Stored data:
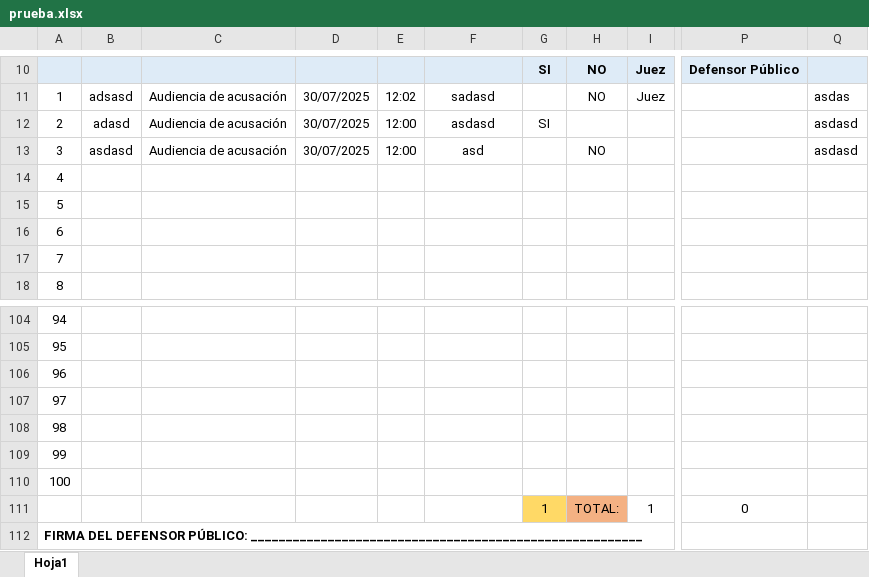
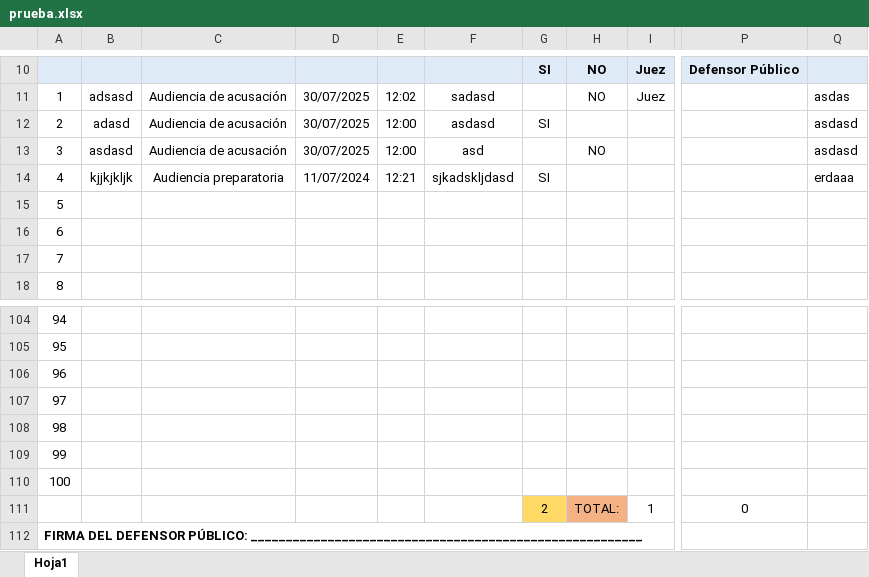
Before and after one commit to Trsitamskull/gestor_audiencias, an Excel workbook: archivos_creados/prueba.xlsx, sheet Hoja1, drawn as a sheet; only a part is shown, gaps mark what is left out; values as stored, in another font and other column widths than the file's, no borders; charts and pictures not drawn; the diff names each change by its address in the sheet, - before the commit and + after, or states it on an @@ line.

```diff
--- a/archivos_creados/prueba.xlsx (sheet Hoja1)
+++ b/archivos_creados/prueba.xlsx (sheet Hoja1)
-B14: (empty)
+B14: kjjkjkljk
-C14: (empty)
+C14: Audiencia preparatoria
-D14: (empty)
+D14: 11/07/2024
-E14: (empty)
+E14: 12:21
-F14: (empty)
+F14: sjkadskljdasd
-G14: (empty)
+G14: SI
-Q14: (empty)
+Q14: erdaaa
-G111: 1
+G111: 2
```
Also changed, not shown: charts or pictures, 5 other files.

▶ What this task involves
With the pictures excluded, retype the records above verbatim.

▶ Written solution
Before and after one commit to Trsitamskull/gestor_audiencias, an Excel workbook: archivos_creados/prueba.xlsx, sheet Hoja1, drawn as a sheet; only a part is shown, gaps mark what is left out; values as stored, in another font and other column widths than the file's, no borders; charts and pictures not drawn; the diff names each change by its address in the sheet, - before the commit and + after, or states it on an @@ line.

```diff
--- a/archivos_creados/prueba.xlsx (sheet Hoja1)
+++ b/archivos_creados/prueba.xlsx (sheet Hoja1)
-B14: (empty)
+B14: kjjkjkljk
-C14: (empty)
+C14: Audiencia preparatoria
-D14: (empty)
+D14: 11/07/2024
-E14: (empty)
+E14: 12:21
-F14: (empty)
+F14: sjkadskljdasd
-G14: (empty)
+G14: SI
-Q14: (empty)
+Q14: erdaaa
-G111: 1
+G111: 2
```
Also changed, not shown: charts or pictures, 5 other files.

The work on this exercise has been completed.